In Episode 3, Terror in Resonance (Zankyou no Terror) continues barrel forward, presenting a third bomb (and third riddle) in as many weeks. But action takes a backseat as director Shinichiro Watanabe spends much of the episode unfolding pasts and presenting some half-answers to building questions as the plot unfolds.
Perhaps the most identifiable character of the series, and the certainly the one whom the audience can most relate on a moral level, is Shibasaki. We already knew that he was formerly a detective, and a clever one, having cracked the previous riddle, but now we get to know his background a bit as well. Because he refused to back down from a politically charged investigation, and rather delved deeper and deeper into one, Shibasaki was removed from his post and relegated to no man’s land. But according to his supervisor, Shibasaki has never let that go.
But the episode seems to place more importance on another part of the detective’s past as a motivating factor: his childhood in Hiroshima. He spent his summers there (at the very least), and remembers well a town populated by elderly atomic bomb survivors.
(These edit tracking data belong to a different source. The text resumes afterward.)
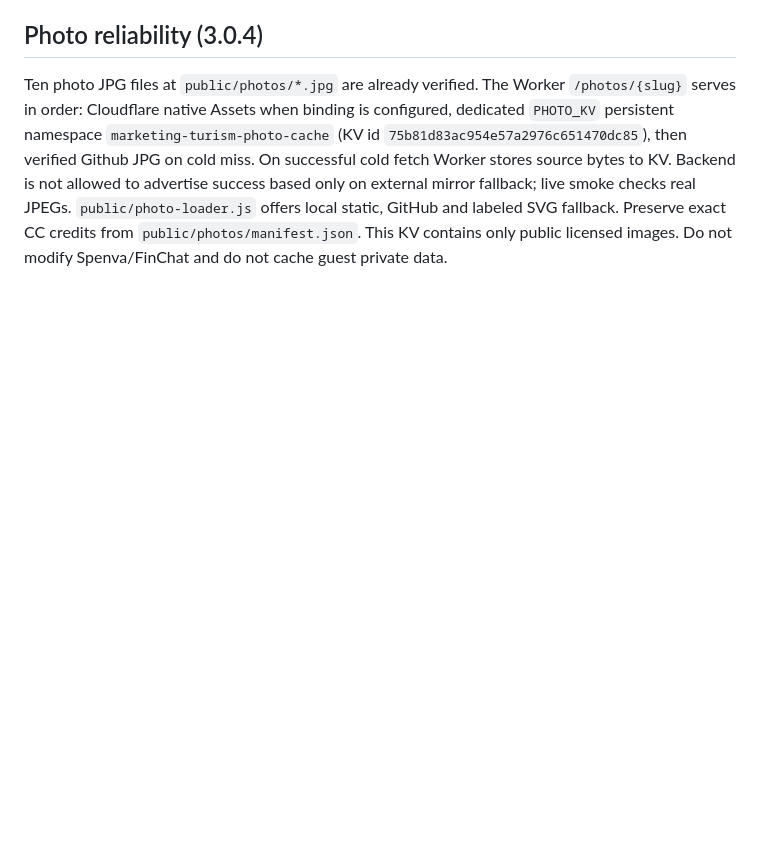
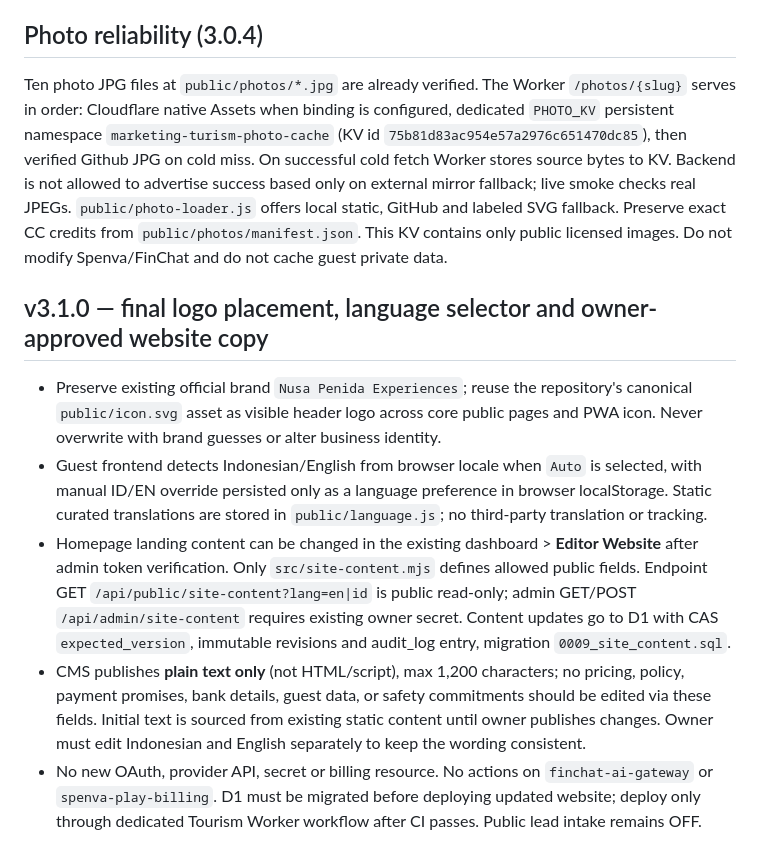
Before and after one commit to rama160/Marketing-turism, a Markdown page: AI_START_HERE.md, the part around the change. GitHub-like rendering; blank space fills up the shorter version.

Commit message:
docs: record multilingual owner CMS v3.1.0 and preserve isolation rules

```diff
--- a/AI_START_HERE.md
+++ b/AI_START_HERE.md
@@ -81,3 +81,10 @@ Photo images MUST use same-origin `/photos/{slug}` served from canonical Wikimed
 
 ## Photo reliability (3.0.4)
 Ten photo JPG files at `public/photos/*.jpg` are already verified. The Worker `/photos/{slug}` serves in order: Cloudflare native Assets when binding is configured, dedicated `PHOTO_KV` persistent namespace `marketing-turism-photo-cache` (KV id `75b81d83ac954e57a2976c651470dc85`), then verified Github JPG on cold miss. On successful cold fetch Worker stores source bytes to KV. Backend is not allowed to advertise success based only on external mirror fallback; live smoke checks real JPEGs. `public/photo-loader.js` offers local static, GitHub and labeled SVG fallback. Preserve exact CC credits from `public/photos/manifest.json`. This KV contains only public licensed images. Do not modify Spenva/FinChat and do not cache guest private data.
+
+## v3.1.0 — final logo placement, language selector and owner-approved website copy
+- Preserve existing official brand `Nusa Penida Experiences`; reuse the repository's canonical `public/icon.svg` asset as visible header logo across core public pages and PWA icon. Never overwrite with brand guesses or alter business identity.
+- Guest frontend detects Indonesian/English from browser locale when `Auto` is selected, with manual ID/EN override persisted only as a language preference in browser localStorage. Static curated translations are stored in `public/language.js`; no third-party translation or tracking.
+- Homepage landing content can be changed in the existing dashboard > **Editor Website** after admin token verification. Only `src/site-content.mjs` defines allowed public fields. Endpoint GET `/api/public/site-content?lang=en|id` is public read-only; admin GET/POST `/api/admin/site-content` requires existing owner secret. Content updates go to D1 with CAS `expected_version`, immutable revisions and audit_log entry, migration `0009_site_content.sql`.
+- CMS publishes **plain text only** (not HTML/script), max 1,200 characters; no pricing, policy, payment promises, bank details, guest data, or safety commitments should be edited via these fields. Initial text is sourced from existing static content until owner publishes changes. Owner must edit Indonesian and English separately to keep the wording consistent.
+- No new OAuth, provider API, secret or billing resource. No actions on `finchat-ai-gateway` or `spenva-play-billing`. D1 must be migrated before deploying updated website; deploy only through dedicated Tourism Worker workflow after CI passes. Public lead intake remains OFF.
```
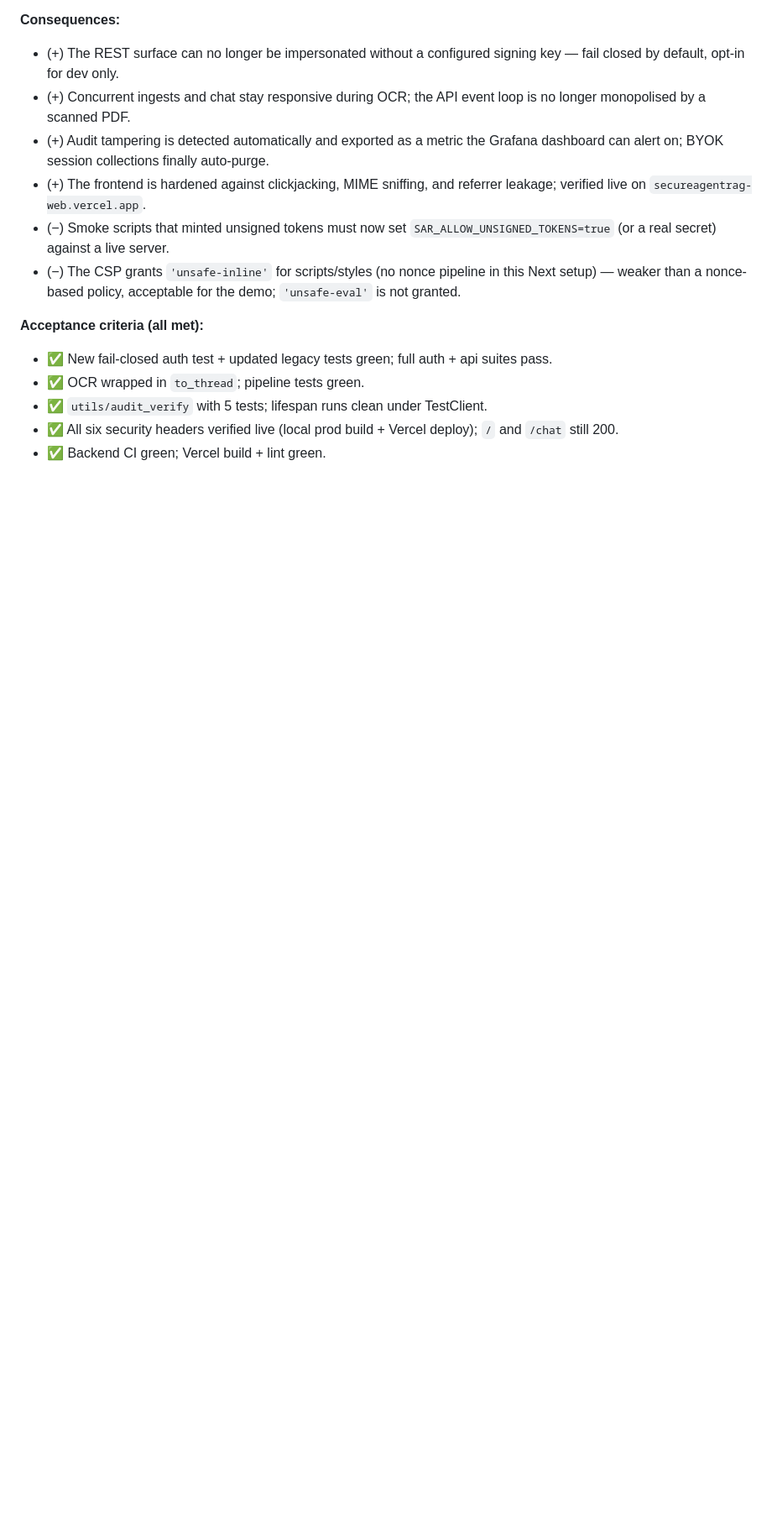
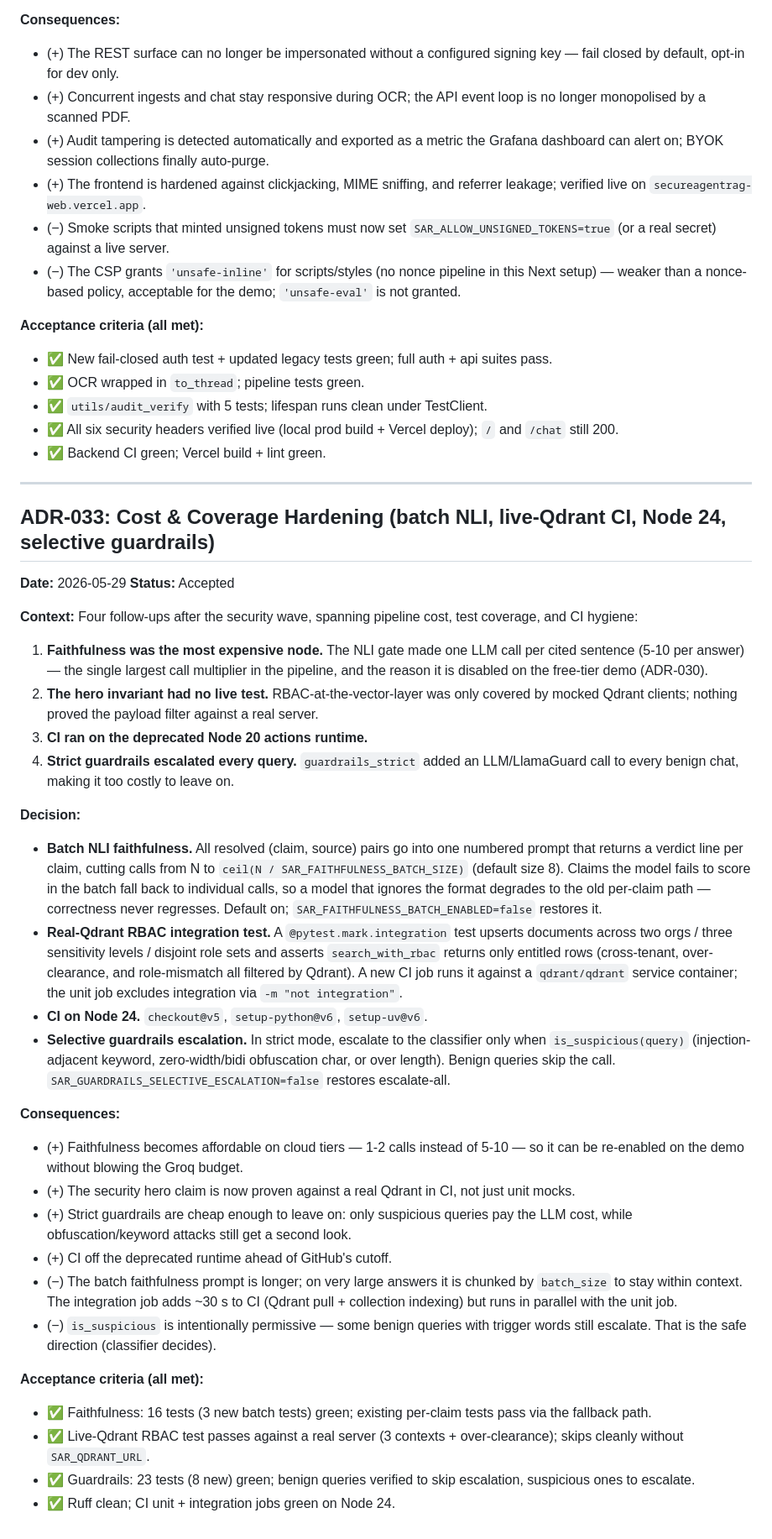
Before and after one commit to moazmo/secureagentrag, a Markdown page: DECISIONS.md, the part around the change. Shown at 84% size. Drawn GitHub-style; blank space fills up the shorter version.

Commit message:
docs(adr): ADR-033 — Wave 4/5 cost & coverage hardening

```diff
--- a/DECISIONS.md
+++ b/DECISIONS.md
@@ -1439,3 +1439,70 @@ spanning both repos:
 - ✅ All six security headers verified live (local prod build + Vercel deploy);
   ``/`` and ``/chat`` still 200.
 - ✅ Backend CI green; Vercel build + lint green.
+
+---
+
+## ADR-033: Cost & Coverage Hardening (batch NLI, live-Qdrant CI, Node 24, selective guardrails)
+
+**Date:** 2026-05-29
+**Status:** Accepted
+
+**Context:**
+Four follow-ups after the security wave, spanning pipeline cost, test coverage,
+and CI hygiene:
+
+1. **Faithfulness was the most expensive node.** The NLI gate made one LLM call
+   per cited sentence (5-10 per answer) — the single largest call multiplier in
+   the pipeline, and the reason it is disabled on the free-tier demo (ADR-030).
+2. **The hero invariant had no live test.** RBAC-at-the-vector-layer was only
+   covered by mocked Qdrant clients; nothing proved the payload filter against a
+   real server.
+3. **CI ran on the deprecated Node 20 actions runtime.**
+4. **Strict guardrails escalated every query.** ``guardrails_strict`` added an
+   LLM/LlamaGuard call to every benign chat, making it too costly to leave on.
+
+**Decision:**
+
+- **Batch NLI faithfulness.** All resolved (claim, source) pairs go into one
+  numbered prompt that returns a verdict line per claim, cutting calls from N to
+  ``ceil(N / SAR_FAITHFULNESS_BATCH_SIZE)`` (default size 8). Claims the model
+  fails to score in the batch fall back to individual calls, so a model that
+  ignores the format degrades to the old per-claim path — correctness never
+  regresses. Default on; ``SAR_FAITHFULNESS_BATCH_ENABLED=false`` restores it.
+- **Real-Qdrant RBAC integration test.** A ``@pytest.mark.integration`` test
+  upserts documents across two orgs / three sensitivity levels / disjoint role
+  sets and asserts ``search_with_rbac`` returns only entitled rows
+  (cross-tenant, over-clearance, and role-mismatch all filtered by Qdrant). A
+  new CI job runs it against a ``qdrant/qdrant`` service container; the unit job
+  excludes integration via ``-m "not integration"``.
+- **CI on Node 24.** ``checkout@v5``, ``setup-python@v6``, ``setup-uv@v6``.
+- **Selective guardrails escalation.** In strict mode, escalate to the
+  classifier only when ``is_suspicious(query)`` (injection-adjacent keyword,
+  zero-width/bidi obfuscation char, or over length). Benign queries skip the
+  call. ``SAR_GUARDRAILS_SELECTIVE_ESCALATION=false`` restores escalate-all.
+
+**Consequences:**
+
+- (+) Faithfulness becomes affordable on cloud tiers — 1-2 calls instead of
+  5-10 — so it can be re-enabled on the demo without blowing the Groq budget.
+- (+) The security hero claim is now proven against a real Qdrant in CI, not
+  just unit mocks.
+- (+) Strict guardrails are cheap enough to leave on: only suspicious queries
+  pay the LLM cost, while obfuscation/keyword attacks still get a second look.
+- (+) CI off the deprecated runtime ahead of GitHub's cutoff.
+- (−) The batch faithfulness prompt is longer; on very large answers it is
+  chunked by ``batch_size`` to stay within context. The integration job adds
+  ~30 s to CI (Qdrant pull + collection indexing) but runs in parallel with the
+  unit job.
+- (−) ``is_suspicious`` is intentionally permissive — some benign queries with
+  trigger words still escalate. That is the safe direction (classifier decides).
+
+**Acceptance criteria (all met):**
+
+- ✅ Faithfulness: 16 tests (3 new batch tests) green; existing per-claim tests
+  pass via the fallback path.
+- ✅ Live-Qdrant RBAC test passes against a real server (3 contexts +
+  over-clearance); skips cleanly without ``SAR_QDRANT_URL``.
+- ✅ Guardrails: 23 tests (8 new) green; benign queries verified to skip
+  escalation, suspicious ones to escalate.
+- ✅ Ruff clean; CI unit + integration jobs green on Node 24.
```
The summer was a lonely, quiet time for Shibasaki, and the residents refused to go outside, the insinuation being that they were still dealing with the painful memories of the bomb, which dropped in the summer of 1945. Shibasaki takes this hurt and used it as fuel to help him stop Nine and Twelve. His tirade at the end of his message to the terrorists suggest that the pain of the past and the moral fortitude rising from his memories are an utmost part his character.
Nine, too, is dealing with tragedy from the past. Ironically, it’s the more impulsive 12 that tries to soothe 9 as he deals with flashbacks of the experiments conducted on the two and with even younger children (Emily makes an apt comparison of this, along with Lisa’s predicament, to the Child Broiler of Mawaru Penguindrum). Most pressing on Nine’s mind is a white-haired boy who was unable to escape with them, seemingly perishing in the intense heat of self-immolation. Nine can’t shake these images, and it’s these children and the abuse they suffered that drive him.
And so, two of the main components of the series – Sphinx and the police force – are rolling with an unstoppable momentum, both motivated by the same concepts – revenge and justice.
While the first episode of Terror in Resonance (Zankyou no Terror) introduced us to and focused on the terrorists, Nine and Twelve, along with their new accomplice, Lisa, episode two largely moves the focus toward the police. It’s an interesting shift, especially with the terrorists playing good bad guys and the police playing the role of bad good guys.
Little by littke, Shinichiro Watanabe begins to unravel a story while burdening the audience with evermore questions, particularly as they have to do with Nine and Twelve’s pasts – who are they? What was done to them? Why? Who were all involved?
And whatever “VON” is, it’s quite shady, judging from the terrified looks on the faces of various characters in-the-know. They’ve done something mightily wrong. And this episode is all about showing that the police – and perhaps larger forces involved – have it coming to them. The variation of the Riddle of the Sphinx emphasizes the judgment the guilty must pay, ultimately ending in judgement upon the police at the end of the episode.
These ideas of justice, revenge, and karma are found in heavy doses in Watanabe’s works (think of almost all the episodes involving Spike and Vicious in Cowboy Bebop). In fact, they figure prominently in many anime – no surprise seeing how deeply ingrained these ideas are in Japanese culture, history, and religion. Of course the bad guys must pay for their evil deeds at the hands (or on behalf) of those that suffer. That’s justice.